An investigation of the progress of local authorities in Greece with the integration of sustainable development principles

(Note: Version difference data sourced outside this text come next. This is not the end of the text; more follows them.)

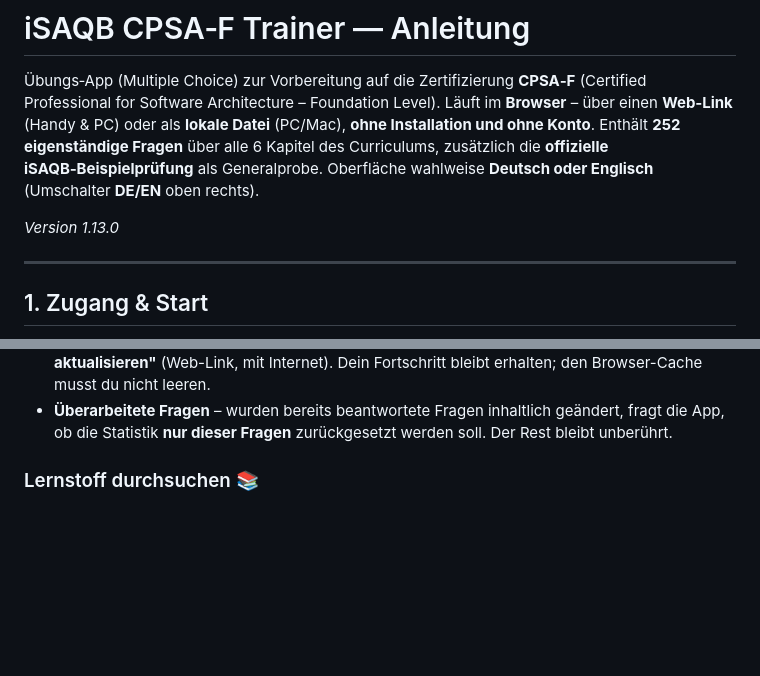
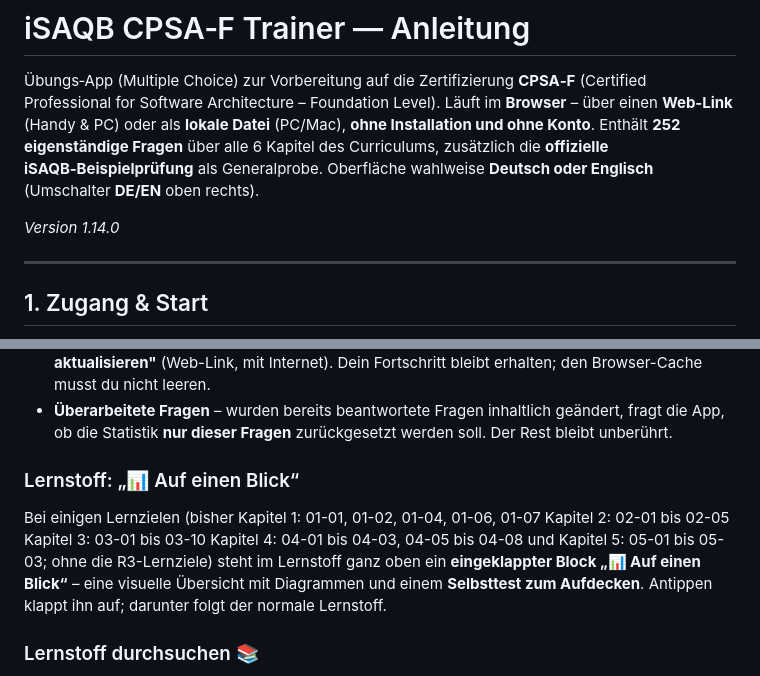
Before and after one commit to antoniotroiano/isaqb-lernapp, a Markdown page: README.md, 2 parts joined by grey strips. Drawn GitHub-style; blank space fills up the shorter version.

Commit message:
Update README for version 1.14.0
Updated version number and added new features description.

```diff
--- a/README.md
+++ b/README.md
@@ -6,7 +6,7 @@ Läuft im **Browser** – über einen **Web‑Link** (Handy & PC) oder als **lok
 **ohne Installation und ohne Konto**. Enthält **252 eigenständige Fragen** über alle 6 Kapitel des Curriculums,
 zusätzlich die **offizielle iSAQB‑Beispielprüfung** als Generalprobe. Oberfläche wahlweise **Deutsch oder Englisch** (Umschalter **DE/EN** oben rechts).
 
-*Version 1.13.0*
+*Version 1.14.0*
 
 ---
 
@@ -67,6 +67,10 @@ Die Datei **`isaqb-trainer.html`** per **Doppelklick** im Browser öffnen — fe
 - **Zurück-Button oben** – auf allen Unterseiten (Lernstoff, Glossar, Statistik …) bleibt oben ein „Zurück" stehen, auch beim langen Scrollen.
 - **Update-Hinweis** – gibt es eine neue App-Version, erscheint beim Start ein Hinweis mit **„Jetzt aktualisieren"** (Web-Link, mit Internet). Dein Fortschritt bleibt erhalten; den Browser-Cache musst du nicht leeren.
 - **Überarbeitete Fragen** – wurden bereits beantwortete Fragen inhaltlich geändert, fragt die App, ob die Statistik **nur dieser Fragen** zurückgesetzt werden soll. Der Rest bleibt unberührt.
+
+### Lernstoff: „📊 Auf einen Blick“
+
+Bei einigen Lernzielen (bisher Kapitel 1: 01-01, 01-02, 01-04, 01-06, 01-07 Kapitel 2: 02-01 bis 02-05 Kapitel 3: 03-01 bis 03-10 Kapitel 4: 04-01 bis 04-03, 04-05 bis 04-08 und Kapitel 5: 05-01 bis 05-03; ohne die R3-Lernziele) steht im Lernstoff ganz oben ein **eingeklappter Block „📊 Auf einen Blick“** – eine visuelle Übersicht mit Diagrammen und einem **Selbsttest zum Aufdecken**. Antippen klappt ihn auf; darunter folgt der normale Lernstoff.
 
 ### Lernstoff durchsuchen 📚
 
```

Sustainability provides the context within which local planning policies are now being prepared. In particular Agenda 21, as the means of giving real substance to sustainable development, suggested that there was a need to focus the process at a local level. This thesis attempts to explore and analyse the institutional (Greek State) response to local sustainable development and to investigate the progress of local authorities in Greece with the integration of sustainable development principles. Two contrasted case studies, one urban local authority and one coastal semi-rural local authority, were used to demonstrate the variety in the status of local sustainable development in Greece, whereas an example from the English practice offered a different approach to local planning enabling a better analysis of the Greek situation. The research design adopted for the case studies was primarily qualitative in approach and mainly used semi-structured interviews, document analysis and observation. The results from the research suggest that in Greece the authorities were lacking certain fundamental elements concerning the integration of sustainable development, although in some of them progress was apparent. In Greece the concept of sustainability is still new in local planning practice and the administration has not fully integrated it in its rules and procedures. This thesis does not undertake to fill that gap but to address some of the possible reasons for these failures and thus stimulate a debate around a range of possible solutions, setting an agenda for ongoing dialogue.